**Supplied data**
^^^^^^^^

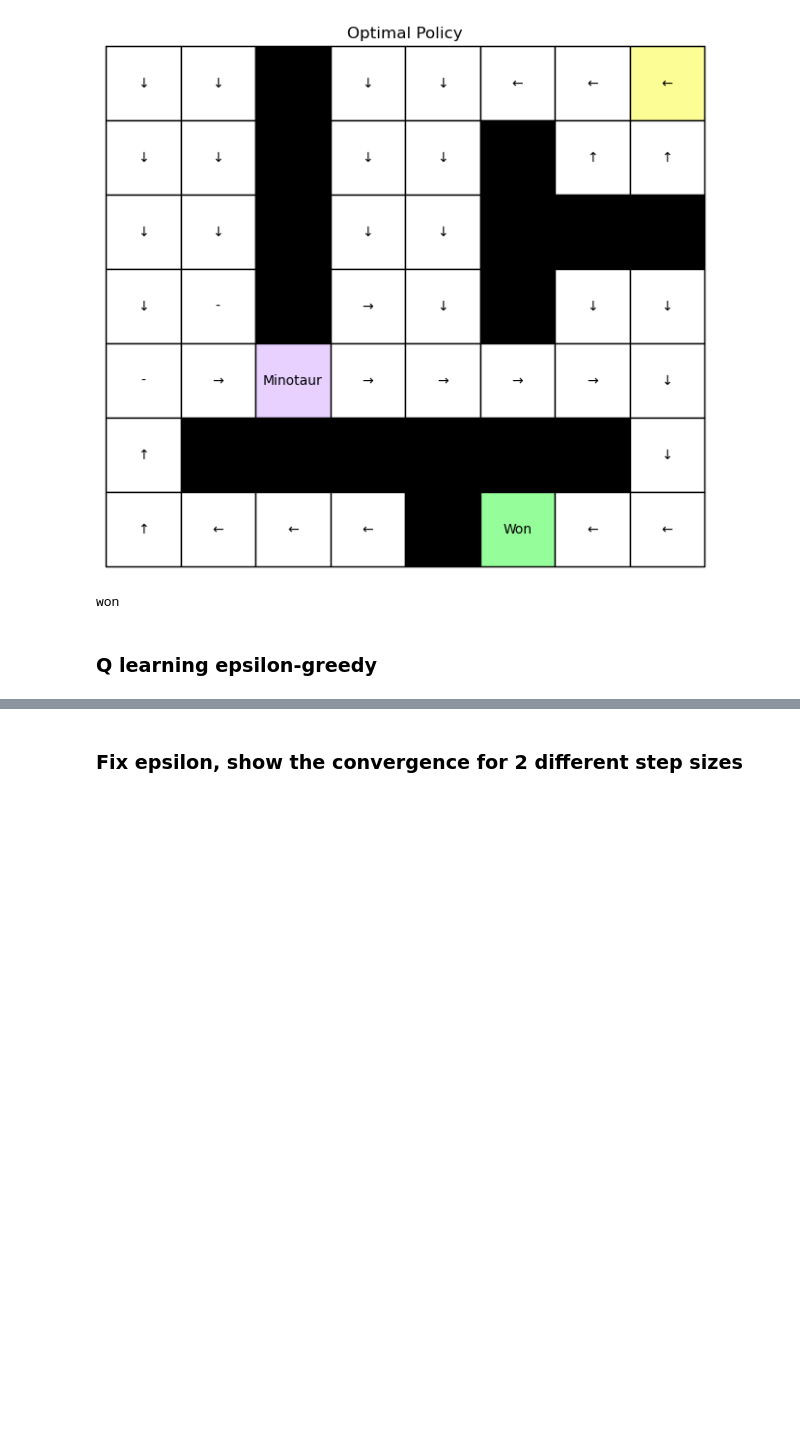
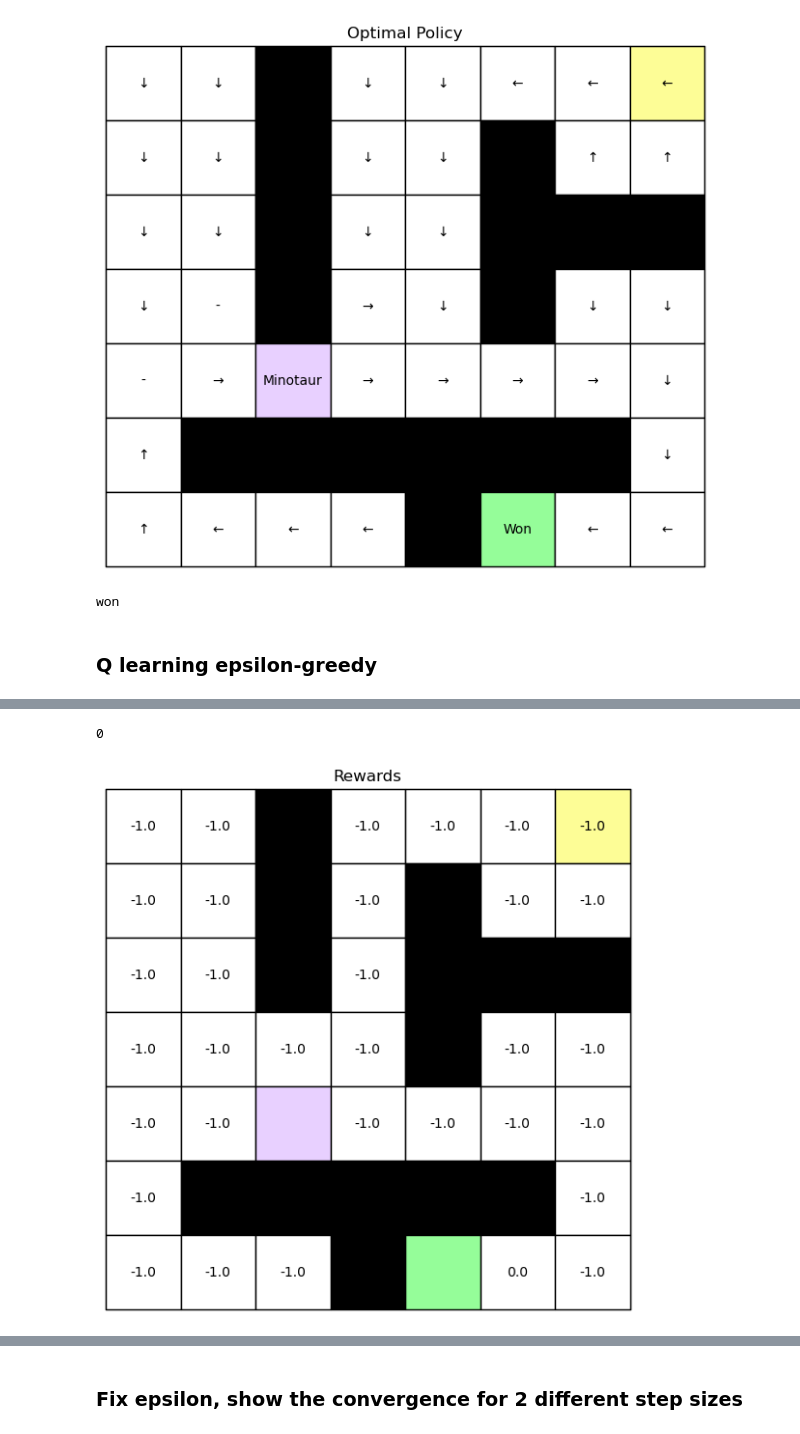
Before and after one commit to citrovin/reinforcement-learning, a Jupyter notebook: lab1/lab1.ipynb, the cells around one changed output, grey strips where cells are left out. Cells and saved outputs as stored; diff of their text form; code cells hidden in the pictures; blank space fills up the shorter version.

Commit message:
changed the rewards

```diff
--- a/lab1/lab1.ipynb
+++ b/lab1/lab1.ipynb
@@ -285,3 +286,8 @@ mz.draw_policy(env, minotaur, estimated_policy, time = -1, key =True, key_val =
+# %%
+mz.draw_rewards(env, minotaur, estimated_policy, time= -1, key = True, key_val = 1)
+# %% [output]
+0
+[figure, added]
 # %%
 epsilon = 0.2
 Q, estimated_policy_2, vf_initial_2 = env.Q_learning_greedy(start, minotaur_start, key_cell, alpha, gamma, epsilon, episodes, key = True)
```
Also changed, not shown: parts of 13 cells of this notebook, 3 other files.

^^^^^^^^

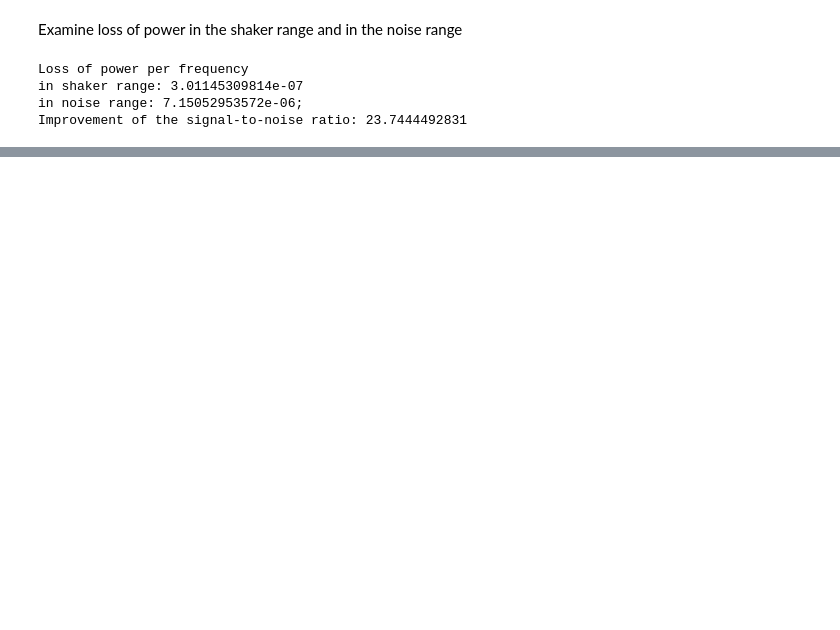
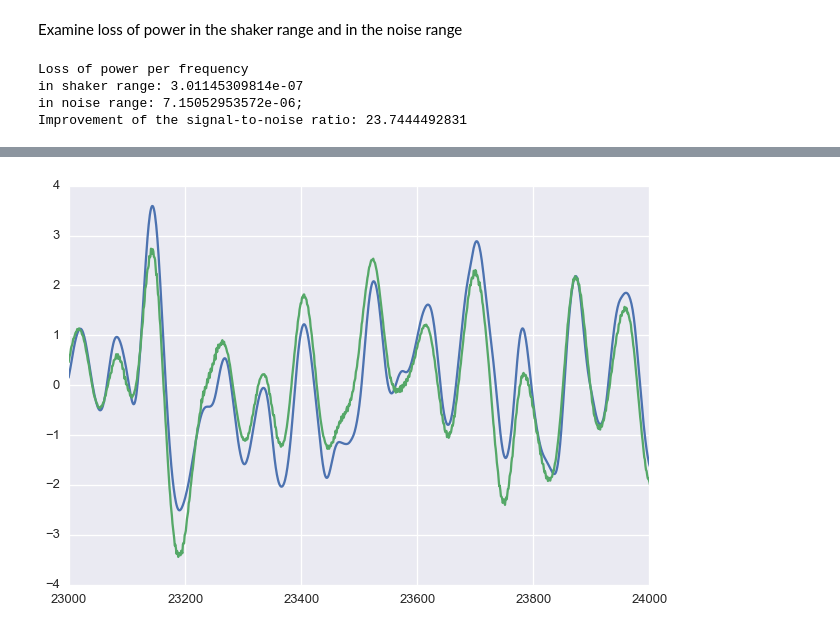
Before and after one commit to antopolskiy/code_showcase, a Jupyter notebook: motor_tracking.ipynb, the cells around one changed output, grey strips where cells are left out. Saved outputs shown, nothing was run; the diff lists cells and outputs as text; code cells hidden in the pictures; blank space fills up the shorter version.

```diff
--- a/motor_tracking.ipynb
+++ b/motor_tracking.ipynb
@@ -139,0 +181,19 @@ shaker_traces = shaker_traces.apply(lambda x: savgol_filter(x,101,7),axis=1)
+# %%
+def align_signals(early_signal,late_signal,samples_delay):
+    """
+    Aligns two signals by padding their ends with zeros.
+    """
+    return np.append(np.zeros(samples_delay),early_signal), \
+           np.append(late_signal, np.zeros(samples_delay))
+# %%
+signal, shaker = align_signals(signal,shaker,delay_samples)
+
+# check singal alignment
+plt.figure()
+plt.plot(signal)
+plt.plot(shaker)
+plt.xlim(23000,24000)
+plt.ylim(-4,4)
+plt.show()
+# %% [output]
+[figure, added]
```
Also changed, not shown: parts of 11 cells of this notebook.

^^^^^^^^

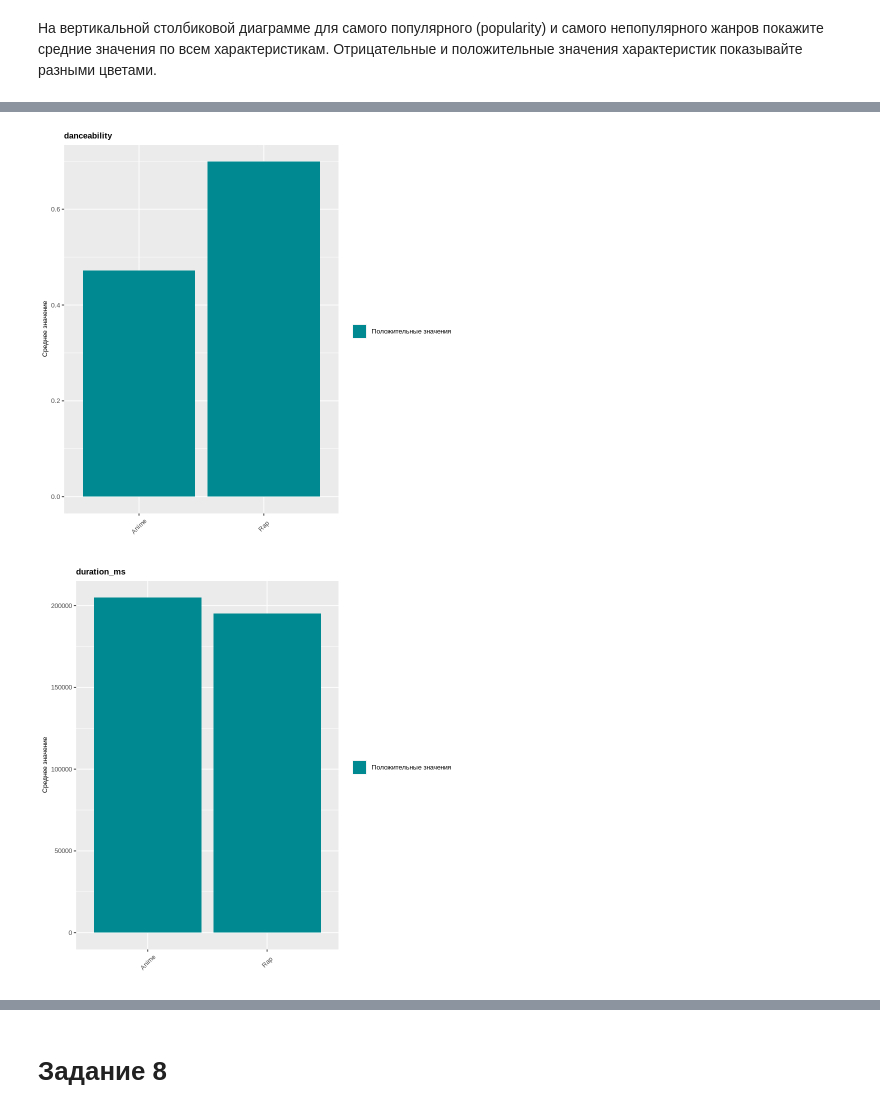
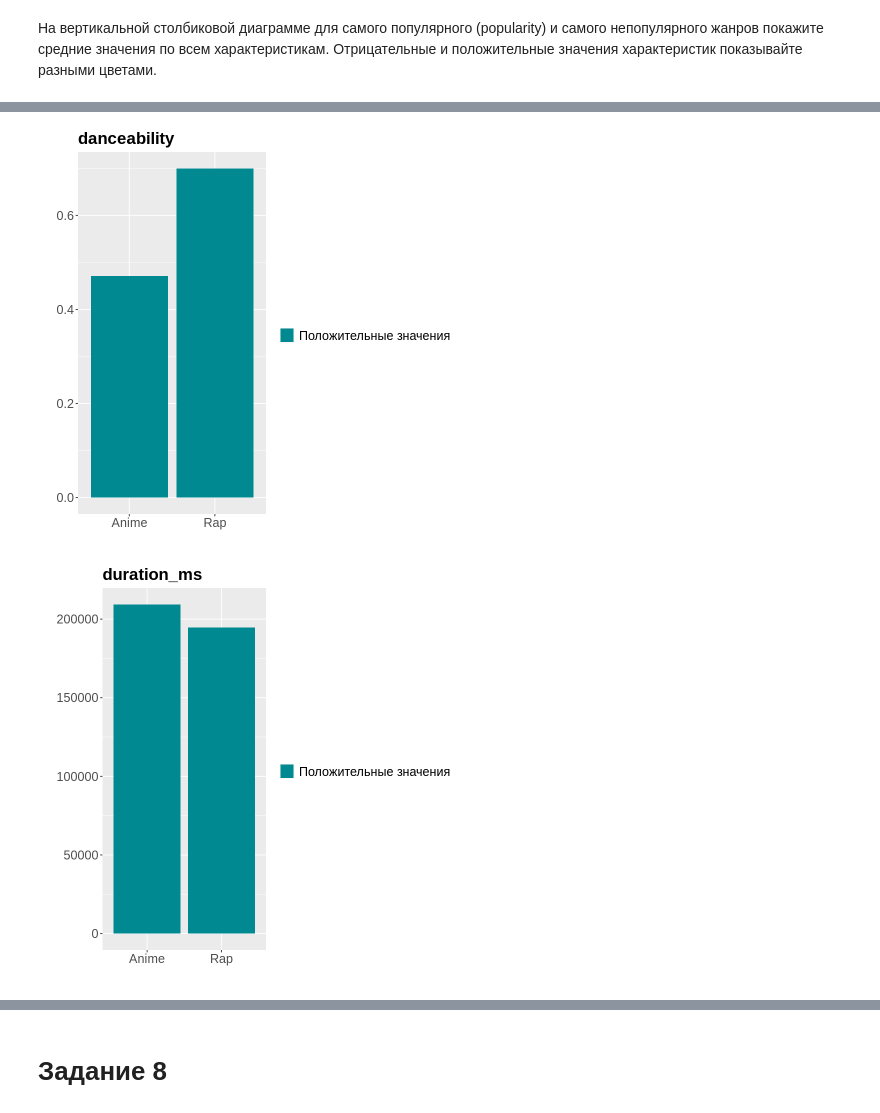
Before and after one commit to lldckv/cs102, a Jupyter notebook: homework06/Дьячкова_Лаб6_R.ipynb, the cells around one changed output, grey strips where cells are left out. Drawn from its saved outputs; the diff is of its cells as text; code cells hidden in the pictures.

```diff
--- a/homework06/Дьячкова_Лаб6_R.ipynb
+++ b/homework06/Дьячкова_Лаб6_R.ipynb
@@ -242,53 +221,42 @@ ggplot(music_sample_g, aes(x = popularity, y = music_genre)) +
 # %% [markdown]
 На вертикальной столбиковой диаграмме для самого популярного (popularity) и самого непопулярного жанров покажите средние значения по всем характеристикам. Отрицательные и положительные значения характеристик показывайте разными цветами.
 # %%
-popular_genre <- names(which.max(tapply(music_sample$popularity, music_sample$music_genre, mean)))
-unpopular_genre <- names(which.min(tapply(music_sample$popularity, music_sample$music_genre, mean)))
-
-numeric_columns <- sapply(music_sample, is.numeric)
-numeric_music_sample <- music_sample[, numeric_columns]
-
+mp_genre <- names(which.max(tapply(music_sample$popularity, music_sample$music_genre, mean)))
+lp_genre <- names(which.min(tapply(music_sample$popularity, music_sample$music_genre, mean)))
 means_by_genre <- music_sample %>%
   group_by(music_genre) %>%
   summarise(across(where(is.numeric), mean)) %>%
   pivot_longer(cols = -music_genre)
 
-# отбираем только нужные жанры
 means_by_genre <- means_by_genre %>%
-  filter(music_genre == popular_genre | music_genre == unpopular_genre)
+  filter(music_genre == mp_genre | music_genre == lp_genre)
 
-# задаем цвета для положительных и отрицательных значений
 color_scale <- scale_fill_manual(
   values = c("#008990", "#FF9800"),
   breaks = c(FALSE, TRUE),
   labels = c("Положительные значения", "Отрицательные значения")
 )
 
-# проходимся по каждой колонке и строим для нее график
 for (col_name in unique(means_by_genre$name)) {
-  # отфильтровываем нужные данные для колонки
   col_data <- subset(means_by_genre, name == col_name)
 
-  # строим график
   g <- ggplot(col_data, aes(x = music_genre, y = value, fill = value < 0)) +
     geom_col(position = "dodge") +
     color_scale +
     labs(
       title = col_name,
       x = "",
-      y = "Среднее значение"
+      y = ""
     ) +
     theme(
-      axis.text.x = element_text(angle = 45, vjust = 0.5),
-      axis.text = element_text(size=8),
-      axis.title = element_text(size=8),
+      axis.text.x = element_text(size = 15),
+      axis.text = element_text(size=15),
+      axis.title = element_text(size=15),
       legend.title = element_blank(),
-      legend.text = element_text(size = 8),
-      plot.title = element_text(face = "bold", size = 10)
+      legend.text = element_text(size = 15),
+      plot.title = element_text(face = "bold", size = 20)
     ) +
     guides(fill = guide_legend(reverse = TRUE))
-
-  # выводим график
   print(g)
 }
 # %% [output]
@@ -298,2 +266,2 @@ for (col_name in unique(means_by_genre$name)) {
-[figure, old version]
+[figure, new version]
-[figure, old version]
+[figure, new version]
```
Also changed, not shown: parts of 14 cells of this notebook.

^^^^^^^^

**About this task**
All lines of the data above that include the word "axis" must be shown.

**Solution to the exercise**
@@ -139,0 +181,19 @@ shaker_traces = shaker_traces.apply(lambda x: savgol_filter(x,101,7),axis=1)
-      axis.text.x = element_text(angle = 45, vjust = 0.5),
-      axis.text = element_text(size=8),
-      axis.title = element_text(size=8),
+      axis.text.x = element_text(size = 15),
+      axis.text = element_text(size=15),
+      axis.title = element_text(size=15),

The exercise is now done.